Risk Tolerance

What allocation is right for me?

The idea is to invest in an allocation/strategy that you will not abandon in extreme times. We have found that people feel compelled to sell their investments once they decline a certain amount in value because they are convinced that the market will continue to decline.

No questionnaire alone is capable of predicting an investor’s tolerance for portfolio losses at some future point. You will not know for certain at what point you will feel compelled to abandon your investment strategy until you actually reach that point.

Research has shown that people are highly influenced by the people and the situations that surround them. In addition, people’s perception of risk depends in part on when they are asked. Therefore, a person’s risk tolerance (as it pertains to their investments) is not fixed, but varies from one set of circumstances to the next. Since both markets and people change over time, predicting how you will react to a set of unknown circumstances at some point in the future is impossible.

Our experience has been that people tend to be less tolerant to market fluctuations as they age and especially at the point of retirement or when they experience a substantial reduction in income. We respect the flaws that using a plug-and-play risk profile present, so we take a different approach. First, we believe there is a certain amount of capital each investor needs to satisfy their lifestyle in retirement. Second, we believe that number can be easily calculated with basic math.
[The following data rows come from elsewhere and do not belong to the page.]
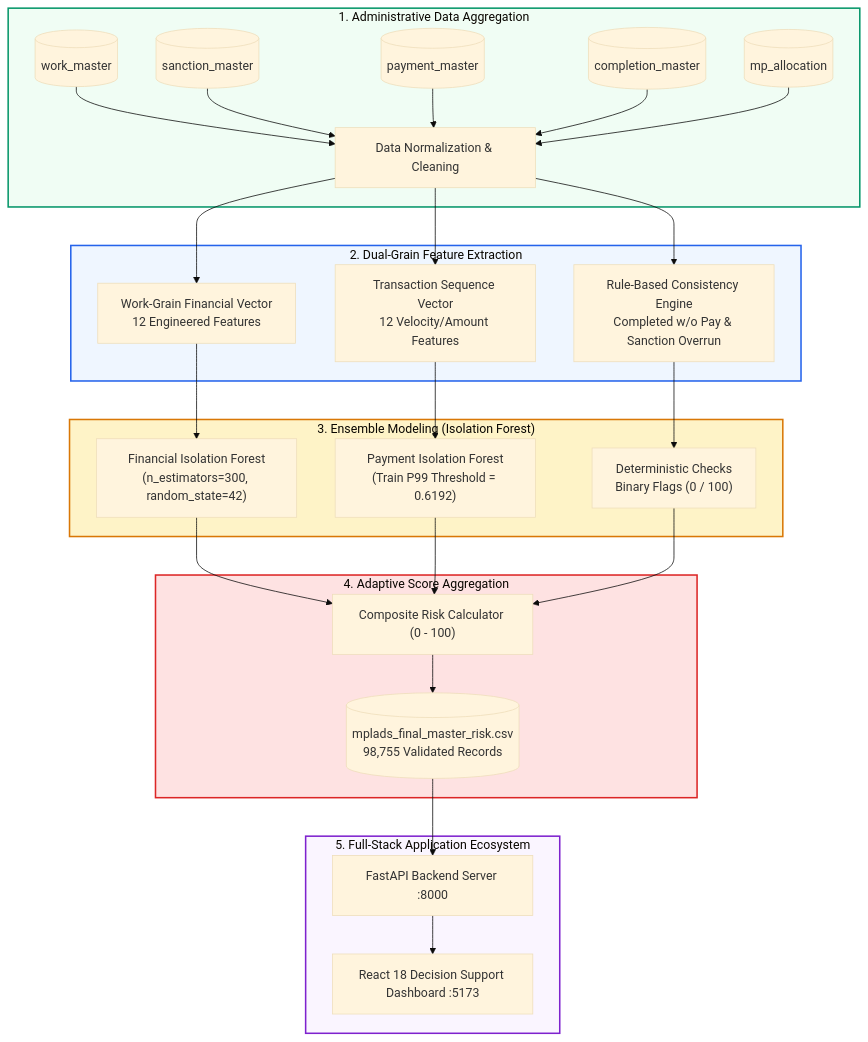
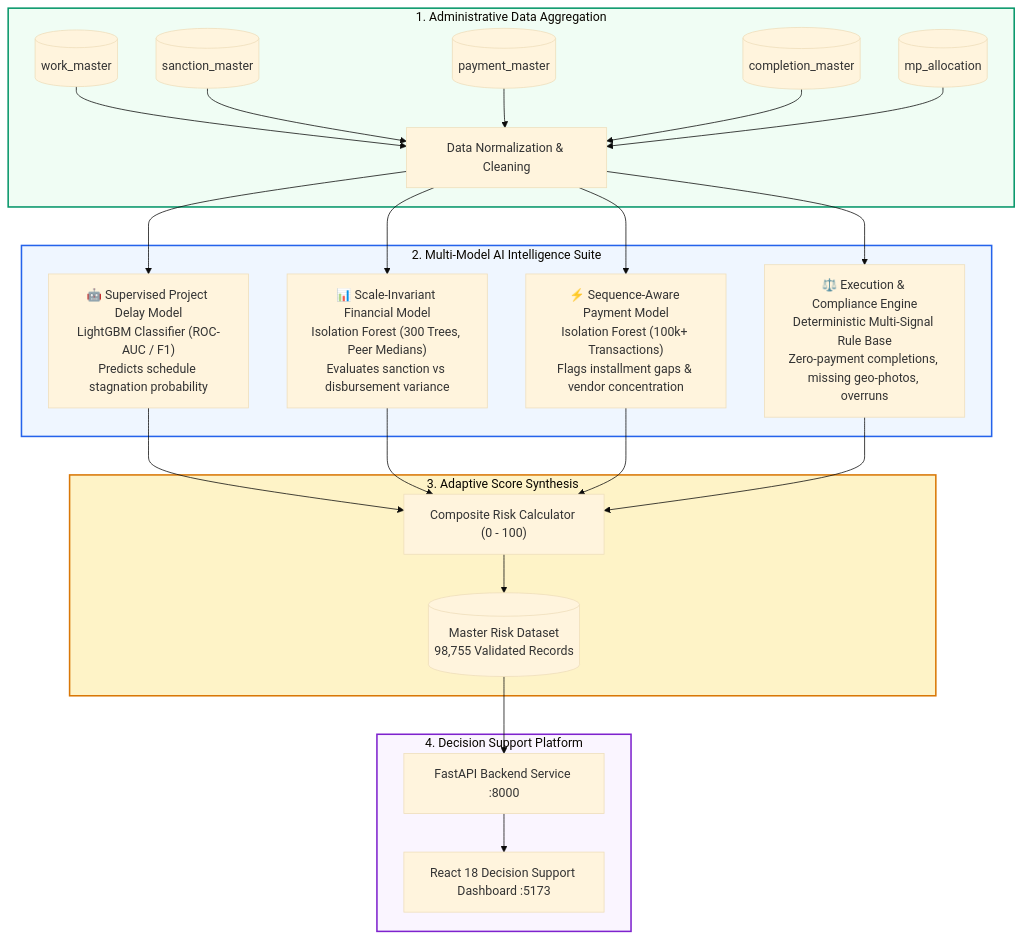
Before and after one commit to SSH26-TT/MPLADS-AI-Anomaly-Monitoring: the diagram in README.md, drawn with Mermaid (base theme). The commit also changed other lines of this file, not shown here.

Commit message:
docs: clean directory tree, update multi-model AI suite with LightGBM and clean classification tables

````diff
--- a/README.md
+++ b/README.md
@@ -132,40 +135,35 @@
 ```mermaid
 flowchart TD
     subgraph DataIngestion["1. Administrative Data Aggregation"]
         A1[(work_master)] --> B[Data Normalization & Cleaning]
         A2[(sanction_master)] --> B
         A3[(payment_master)] --> B
         A4[(completion_master)] --> B
         A5[(mp_allocation)] --> B
     end
 
-    subgraph FeaturePipeline["2. Dual-Grain Feature Extraction"]
-        B --> C1[Work-Grain Financial Vector\n12 Engineered Features]
-        B --> C2[Transaction Sequence Vector\n12 Velocity/Amount Features]
-        B --> C3[Rule-Based Consistency Engine\nCompleted w/o Pay & Sanction Overrun]
+    subgraph MultiModelEngines["2. Multi-Model AI Intelligence Suite"]
+        B --> M1["🤖 Supervised Project Delay Model\nLightGBM Classifier (ROC-AUC / F1)\nPredicts schedule stagnation probability"]
+        B --> M2["📊 Scale-Invariant Financial Model\nIsolation Forest (300 Trees, Peer Medians)\nEvaluates sanction vs disbursement variance"]
+        B --> M3["⚡ Sequence-Aware Payment Model\nIsolation Forest (100k+ Transactions)\nFlags installment gaps & vendor concentration"]
+        B --> M4["⚖️ Execution & Compliance Engine\nDeterministic Multi-Signal Rule Base\nZero-payment completions, missing geo-photos, overruns"]
     end
 
-    subgraph MLEngines["3. Ensemble Modeling (Isolation Forest)"]
-        C1 --> D1["Financial Isolation Forest\n(n_estimators=300, random_state=42)"]
-        C2 --> D2["Payment Isolation Forest\n(Train P99 Threshold = 0.6192)"]
-        C3 --> D3["Deterministic Checks\nBinary Flags (0 / 100)"]
+    subgraph ScoreSynthesis["3. Adaptive Score Synthesis"]
+        M1 --> S["Composite Risk Calculator (0 - 100)"]
+        M2 --> S
+        M3 --> S
+        M4 --> S
+        S --> DB[("Master Risk Dataset\n98,755 Validated Records")]
     end
 
-    subgraph ScoreSynthesis["4. Adaptive Score Aggregation"]
-        D1 --> E["Composite Risk Calculator (0 - 100)"]
-        D2 --> E
-        D3 --> E
-        E --> F[("mplads_final_master_risk.csv\n98,755 Validated Records")]
-    end
-
-    subgraph ServingLayer["5. Full-Stack Application Ecosystem"]
-        F --> G[FastAPI Backend Server :8000]
-        G --> H[React 18 Decision Support Dashboard :5173]
+    subgraph ServingLayer["4. Decision Support Platform"]
+        DB --> API[FastAPI Backend Service :8000]
+        API --> UI[React 18 Decision Support Dashboard :5173]
     end
 
     style DataIngestion fill:#F0FDF4,stroke:#059669,stroke-width:2px;
-    style FeaturePipeline fill:#EFF6FF,stroke:#2563EB,stroke-width:2px;
-    style MLEngines fill:#FEF3C7,stroke:#D97706,stroke-width:2px;
-    style ScoreSynthesis fill:#FEE2E2,stroke:#DC2626,stroke-width:2px;
+    style MultiModelEngines fill:#EFF6FF,stroke:#2563EB,stroke-width:2px;
+    style ScoreSynthesis fill:#FEF3C7,stroke:#D97706,stroke-width:2px;
     style ServingLayer fill:#FAF5FF,stroke:#7E22CE,stroke-width:2px;
 ```
````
Most of the planning that I have seen that solves for the amount of capital required seems to completely ignore the concept of risk. You need to be able to quantify the risks in the assumptions you use – remember standard deviation? If the planning you do uses assumptions that you can not quantify, then the planning is not going to be very meaningful.
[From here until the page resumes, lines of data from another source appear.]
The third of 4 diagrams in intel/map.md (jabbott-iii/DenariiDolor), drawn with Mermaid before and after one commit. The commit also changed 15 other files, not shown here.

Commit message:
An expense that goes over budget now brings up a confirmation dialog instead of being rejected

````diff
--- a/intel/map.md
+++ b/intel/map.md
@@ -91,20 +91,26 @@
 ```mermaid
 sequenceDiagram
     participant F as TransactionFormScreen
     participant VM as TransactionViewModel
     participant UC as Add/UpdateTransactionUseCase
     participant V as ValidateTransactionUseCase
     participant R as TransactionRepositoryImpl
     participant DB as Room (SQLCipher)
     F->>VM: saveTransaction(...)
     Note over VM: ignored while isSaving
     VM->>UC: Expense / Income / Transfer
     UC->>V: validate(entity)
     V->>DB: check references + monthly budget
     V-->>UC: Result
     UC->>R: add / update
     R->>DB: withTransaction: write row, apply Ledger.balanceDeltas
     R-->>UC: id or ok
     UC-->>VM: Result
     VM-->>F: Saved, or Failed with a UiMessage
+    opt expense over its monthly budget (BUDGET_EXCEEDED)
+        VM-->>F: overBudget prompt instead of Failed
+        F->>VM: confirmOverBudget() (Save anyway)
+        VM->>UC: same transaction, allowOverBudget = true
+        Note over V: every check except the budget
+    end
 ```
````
A look at some facts and examples will make this more clear. The majority of stock market returns come in concentrated time frames. If you were to review the returns from the DJIA over the last century (1900 – present), you would see the worst 20 yrs had an average return of about 2.5% per year and the best 20 yrs had an average return of 18% per yr.

Since there is no way of knowing if stock market returns during your retirement will be close to their historical high, low, or average, using that data is not very meaningful to the problem you are trying to solve. To learn more about why stocks are poor investments for retirement planning, click here.

By using investments whose returns have greater certainty (lower standard deviation) to calculate the amount of money you need, you get a much more reliable number for the amount of capital required. So why don’t people do this? We have found that most investors don’t do this for two reasons. Either they are not aware of the negative effects using stock returns could have on their planning or they don’t like the answer they get when they use the lower returns of more certain investment classes.

For example, let’s say you plan to spend $200,000 per year over 25 years in retirement. If you were to overlook inflation and just stick your money under your mattress, you would need $5 million ($200,000 X 25 yrs) to meet your objective. If you were to invest in short term treasuries (let’s assume a 3% risk free rate of return), you would need about $3.5 million. That is $1.5 million less.

If you are like most and you use historical stock market returns (say 10% per year) you would only need about $1.8 million. People tend to like hearing that they only need $1.8 million to retire vs. $3.5 million or $5 million – especially if they haven’t even accumulated the $1.8 million yet. Do not fall in the trap that you need to take more risk to compensate for an under funded nest egg. This is HUGE mistake! This is likely to take you from bad to worse.

We don’t believe it is wise to ignore inflation any more than we think it is wise to stick millions of dollars under your mattress. We also believe that most investors are capable of some degree of risk greater than the risk free rate of return. Therefore, we suggest investors calculate the amount of money they need using historical data from a globally diversified portfolio of 30% stocks and 70% bonds. A 30/70 portfolio has what we believe to be the prudent combination of investor return per unit of standard deviation for a sound retirement plan. Click to see our Returns Matrix and note the annual returns and standard deviation of Portfolio 30.  Pay particular attention to the down years and the magnitude of those down years. Click  here for an example of why this matters. In cases of the most conservative investors, we suggest using an average of the risk free rate of return to calculate the amount of capital required.

Once we identify the amount of money you need for retirement, we employ a risk tolerance profiling system by FinaMetrica. We use the results along with your input to suggest an allocation for any excess monies you have but don’t need to fund your retirement. These monies can be used as an extra hedge against inflation or to fund lifetime gifts to family members or charities.

We believe this two tiered process is a much wiser way to address an investor’s risk tolerance and implement an investing program that they are less likely to abandon in tough times.